*** Begin section ***

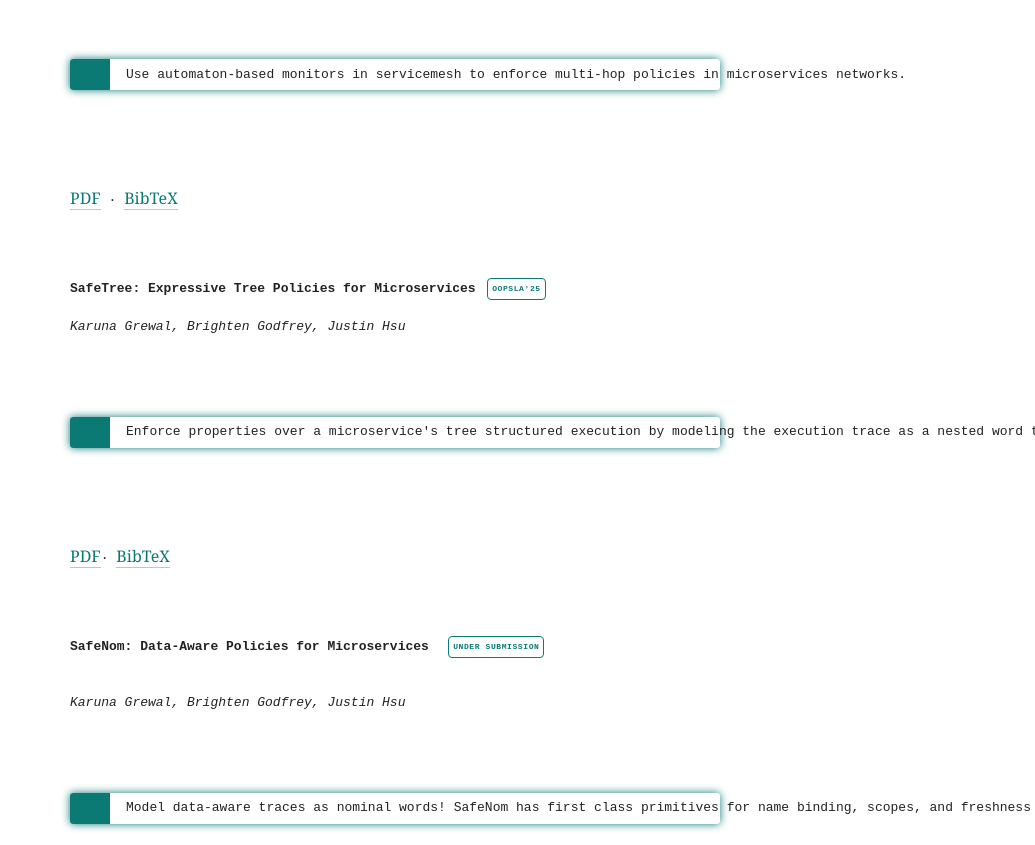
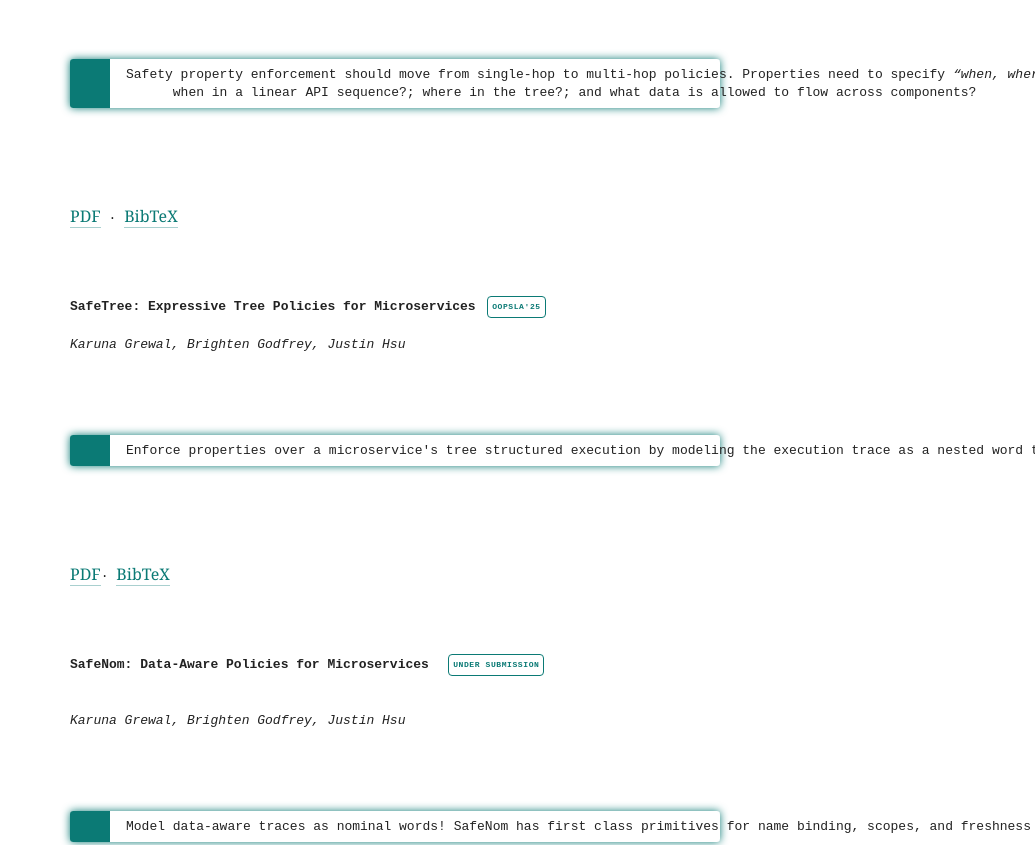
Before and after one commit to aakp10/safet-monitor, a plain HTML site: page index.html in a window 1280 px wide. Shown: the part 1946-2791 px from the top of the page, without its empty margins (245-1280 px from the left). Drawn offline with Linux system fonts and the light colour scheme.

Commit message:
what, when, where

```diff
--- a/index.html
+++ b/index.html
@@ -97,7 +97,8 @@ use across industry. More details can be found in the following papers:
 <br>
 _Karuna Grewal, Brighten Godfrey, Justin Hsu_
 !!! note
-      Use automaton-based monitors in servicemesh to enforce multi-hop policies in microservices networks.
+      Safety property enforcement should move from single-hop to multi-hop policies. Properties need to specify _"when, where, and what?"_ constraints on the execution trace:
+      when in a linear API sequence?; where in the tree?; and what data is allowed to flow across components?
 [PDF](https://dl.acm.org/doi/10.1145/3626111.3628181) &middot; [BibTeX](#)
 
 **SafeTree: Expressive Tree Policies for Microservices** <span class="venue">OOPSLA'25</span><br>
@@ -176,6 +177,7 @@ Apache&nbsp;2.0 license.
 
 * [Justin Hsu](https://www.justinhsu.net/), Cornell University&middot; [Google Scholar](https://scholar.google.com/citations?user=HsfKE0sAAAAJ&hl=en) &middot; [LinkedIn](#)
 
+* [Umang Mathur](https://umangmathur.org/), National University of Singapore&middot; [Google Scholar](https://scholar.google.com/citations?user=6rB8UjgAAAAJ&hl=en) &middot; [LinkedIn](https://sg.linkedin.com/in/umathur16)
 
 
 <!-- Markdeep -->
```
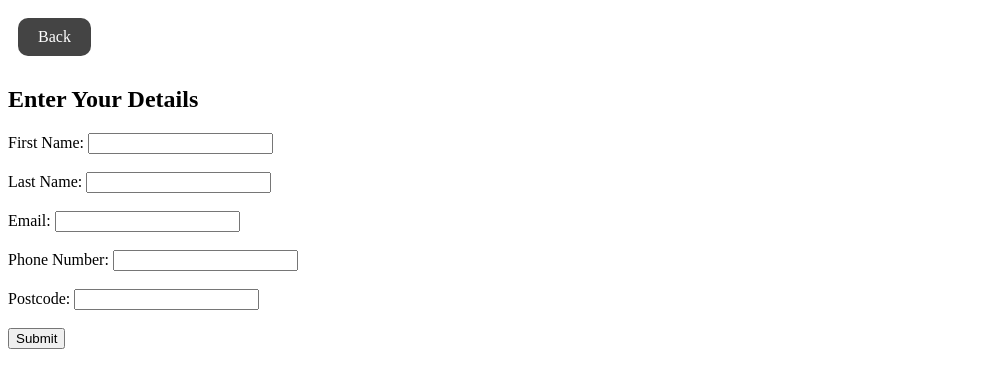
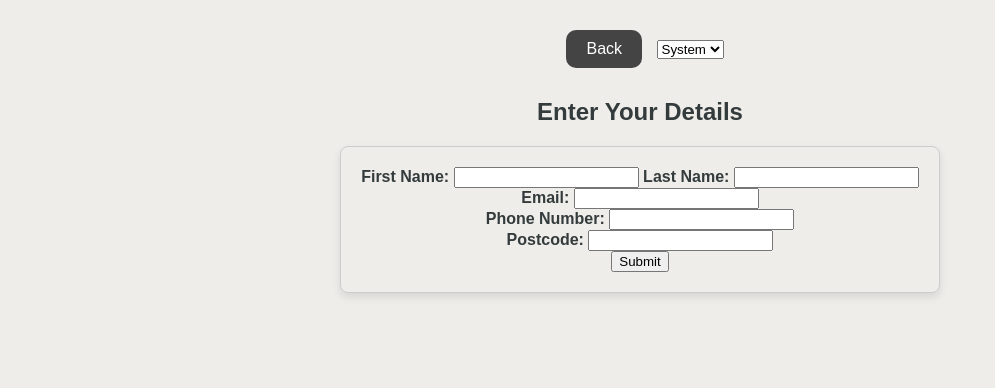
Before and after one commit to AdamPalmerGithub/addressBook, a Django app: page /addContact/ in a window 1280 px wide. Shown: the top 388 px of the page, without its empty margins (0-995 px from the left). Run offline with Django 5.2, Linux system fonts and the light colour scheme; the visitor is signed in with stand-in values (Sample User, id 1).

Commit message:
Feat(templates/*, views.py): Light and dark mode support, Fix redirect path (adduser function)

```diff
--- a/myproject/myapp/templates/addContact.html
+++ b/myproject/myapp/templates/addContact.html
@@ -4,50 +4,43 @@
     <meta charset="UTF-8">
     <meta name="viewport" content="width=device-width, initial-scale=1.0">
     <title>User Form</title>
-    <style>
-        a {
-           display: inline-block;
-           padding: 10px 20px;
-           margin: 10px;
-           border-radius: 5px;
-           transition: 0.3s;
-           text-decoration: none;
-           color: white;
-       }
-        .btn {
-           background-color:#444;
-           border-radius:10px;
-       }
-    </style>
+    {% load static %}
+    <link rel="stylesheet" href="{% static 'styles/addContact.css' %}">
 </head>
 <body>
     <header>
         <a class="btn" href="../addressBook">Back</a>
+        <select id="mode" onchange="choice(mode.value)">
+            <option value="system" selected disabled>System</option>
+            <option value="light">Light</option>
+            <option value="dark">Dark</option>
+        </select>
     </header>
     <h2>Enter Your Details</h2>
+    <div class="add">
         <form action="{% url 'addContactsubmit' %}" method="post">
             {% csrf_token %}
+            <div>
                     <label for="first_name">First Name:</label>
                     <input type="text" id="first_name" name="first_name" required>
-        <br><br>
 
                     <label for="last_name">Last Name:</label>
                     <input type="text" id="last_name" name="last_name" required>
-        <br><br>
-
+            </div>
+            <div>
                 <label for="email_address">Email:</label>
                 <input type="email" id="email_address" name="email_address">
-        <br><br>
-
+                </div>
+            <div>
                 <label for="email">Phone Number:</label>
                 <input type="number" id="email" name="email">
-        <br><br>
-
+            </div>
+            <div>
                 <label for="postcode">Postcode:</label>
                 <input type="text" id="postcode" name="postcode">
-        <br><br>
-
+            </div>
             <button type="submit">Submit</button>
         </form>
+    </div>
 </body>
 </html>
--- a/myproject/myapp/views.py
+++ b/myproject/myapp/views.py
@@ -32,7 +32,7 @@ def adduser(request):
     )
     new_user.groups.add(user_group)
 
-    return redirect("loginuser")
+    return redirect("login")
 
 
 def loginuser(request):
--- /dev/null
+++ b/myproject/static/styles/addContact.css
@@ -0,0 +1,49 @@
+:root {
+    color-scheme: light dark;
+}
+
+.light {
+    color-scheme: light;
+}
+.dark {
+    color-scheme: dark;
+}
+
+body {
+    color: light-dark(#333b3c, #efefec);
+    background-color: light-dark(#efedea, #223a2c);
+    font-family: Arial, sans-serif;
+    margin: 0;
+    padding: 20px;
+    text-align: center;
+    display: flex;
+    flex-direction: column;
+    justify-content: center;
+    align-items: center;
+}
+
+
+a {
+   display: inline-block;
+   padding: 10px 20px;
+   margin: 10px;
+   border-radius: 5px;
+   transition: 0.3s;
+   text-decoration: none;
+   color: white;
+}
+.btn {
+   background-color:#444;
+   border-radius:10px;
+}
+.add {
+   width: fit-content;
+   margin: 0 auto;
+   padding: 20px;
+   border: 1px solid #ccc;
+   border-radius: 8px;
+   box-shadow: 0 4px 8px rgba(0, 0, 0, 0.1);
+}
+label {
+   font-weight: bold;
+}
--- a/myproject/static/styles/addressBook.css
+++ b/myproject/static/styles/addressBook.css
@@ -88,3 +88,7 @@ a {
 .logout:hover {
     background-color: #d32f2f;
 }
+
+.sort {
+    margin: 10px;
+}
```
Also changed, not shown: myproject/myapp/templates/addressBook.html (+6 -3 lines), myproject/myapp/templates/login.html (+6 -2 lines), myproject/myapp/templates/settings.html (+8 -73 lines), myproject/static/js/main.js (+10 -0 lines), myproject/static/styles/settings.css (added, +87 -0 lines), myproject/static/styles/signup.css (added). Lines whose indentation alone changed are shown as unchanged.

*** End section ***

Aim of the exercise: Every entry above needs to be copied exactly, apart from its pictures.

Exercise response:
Before and after one commit to aakp10/safet-monitor, a plain HTML site: page index.html in a window 1280 px wide. Shown: the part 1946-2791 px from the top of the page, without its empty margins (245-1280 px from the left). Drawn offline with Linux system fonts and the light colour scheme.

Commit message:
what, when, where

```diff
--- a/index.html
+++ b/index.html
@@ -97,7 +97,8 @@ use across industry. More details can be found in the following papers:
 <br>
 _Karuna Grewal, Brighten Godfrey, Justin Hsu_
 !!! note
-      Use automaton-based monitors in servicemesh to enforce multi-hop policies in microservices networks.
+      Safety property enforcement should move from single-hop to multi-hop policies. Properties need to specify _"when, where, and what?"_ constraints on the execution trace:
+      when in a linear API sequence?; where in the tree?; and what data is allowed to flow across components?
 [PDF](https://dl.acm.org/doi/10.1145/3626111.3628181) &middot; [BibTeX](#)
 
 **SafeTree: Expressive Tree Policies for Microservices** <span class="venue">OOPSLA'25</span><br>
@@ -176,6 +177,7 @@ Apache&nbsp;2.0 license.
 
 * [Justin Hsu](https://www.justinhsu.net/), Cornell University&middot; [Google Scholar](https://scholar.google.com/citations?user=HsfKE0sAAAAJ&hl=en) &middot; [LinkedIn](#)
 
+* [Umang Mathur](https://umangmathur.org/), National University of Singapore&middot; [Google Scholar](https://scholar.google.com/citations?user=6rB8UjgAAAAJ&hl=en) &middot; [LinkedIn](https://sg.linkedin.com/in/umathur16)
 
 
 <!-- Markdeep -->
```
Before and after one commit to AdamPalmerGithub/addressBook, a Django app: page /addContact/ in a window 1280 px wide. Shown: the top 388 px of the page, without its empty margins (0-995 px from the left). Run offline with Django 5.2, Linux system fonts and the light colour scheme; the visitor is signed in with stand-in values (Sample User, id 1).

Commit message:
Feat(templates/*, views.py): Light and dark mode support, Fix redirect path (adduser function)

```diff
--- a/myproject/myapp/templates/addContact.html
+++ b/myproject/myapp/templates/addContact.html
@@ -4,50 +4,43 @@
     <meta charset="UTF-8">
     <meta name="viewport" content="width=device-width, initial-scale=1.0">
     <title>User Form</title>
-    <style>
-        a {
-           display: inline-block;
-           padding: 10px 20px;
-           margin: 10px;
-           border-radius: 5px;
-           transition: 0.3s;
-           text-decoration: none;
-           color: white;
-       }
-        .btn {
-           background-color:#444;
-           border-radius:10px;
-       }
-    </style>
+    {% load static %}
+    <link rel="stylesheet" href="{% static 'styles/addContact.css' %}">
 </head>
 <body>
     <header>
         <a class="btn" href="../addressBook">Back</a>
+        <select id="mode" onchange="choice(mode.value)">
+            <option value="system" selected disabled>System</option>
+            <option value="light">Light</option>
+            <option value="dark">Dark</option>
+        </select>
     </header>
     <h2>Enter Your Details</h2>
+    <div class="add">
         <form action="{% url 'addContactsubmit' %}" method="post">
             {% csrf_token %}
+            <div>
                     <label for="first_name">First Name:</label>
                     <input type="text" id="first_name" name="first_name" required>
-        <br><br>
 
                     <label for="last_name">Last Name:</label>
                     <input type="text" id="last_name" name="last_name" required>
-        <br><br>
-
+            </div>
+            <div>
                 <label for="email_address">Email:</label>
                 <input type="email" id="email_address" name="email_address">
-        <br><br>
-
+                </div>
+            <div>
                 <label for="email">Phone Number:</label>
                 <input type="number" id="email" name="email">
-        <br><br>
-
+            </div>
+            <div>
                 <label for="postcode">Postcode:</label>
                 <input type="text" id="postcode" name="postcode">
-        <br><br>
-
+            </div>
             <button type="submit">Submit</button>
         </form>
+    </div>
 </body>
 </html>
--- a/myproject/myapp/views.py
+++ b/myproject/myapp/views.py
@@ -32,7 +32,7 @@ def adduser(request):
     )
     new_user.groups.add(user_group)
 
-    return redirect("loginuser")
+    return redirect("login")
 
 
 def loginuser(request):
--- /dev/null
+++ b/myproject/static/styles/addContact.css
@@ -0,0 +1,49 @@
+:root {
+    color-scheme: light dark;
+}
+
+.light {
+    color-scheme: light;
+}
+.dark {
+    color-scheme: dark;
+}
+
+body {
+    color: light-dark(#333b3c, #efefec);
+    background-color: light-dark(#efedea, #223a2c);
+    font-family: Arial, sans-serif;
+    margin: 0;
+    padding: 20px;
+    text-align: center;
+    display: flex;
+    flex-direction: column;
+    justify-content: center;
+    align-items: center;
+}
+
+
+a {
+   display: inline-block;
+   padding: 10px 20px;
+   margin: 10px;
+   border-radius: 5px;
+   transition: 0.3s;
+   text-decoration: none;
+   color: white;
+}
+.btn {
+   background-color:#444;
+   border-radius:10px;
+}
+.add {
+   width: fit-content;
+   margin: 0 auto;
+   padding: 20px;
+   border: 1px solid #ccc;
+   border-radius: 8px;
+   box-shadow: 0 4px 8px rgba(0, 0, 0, 0.1);
+}
+label {
+   font-weight: bold;
+}
--- a/myproject/static/styles/addressBook.css
+++ b/myproject/static/styles/addressBook.css
@@ -88,3 +88,7 @@ a {
 .logout:hover {
     background-color: #d32f2f;
 }
+
+.sort {
+    margin: 10px;
+}
```
Also changed, not shown: myproject/myapp/templates/addressBook.html (+6 -3 lines), myproject/myapp/templates/login.html (+6 -2 lines), myproject/myapp/templates/settings.html (+8 -73 lines), myproject/static/js/main.js (+10 -0 lines), myproject/static/styles/settings.css (added, +87 -0 lines), myproject/static/styles/signup.css (added). Lines whose indentation alone changed are shown as unchanged.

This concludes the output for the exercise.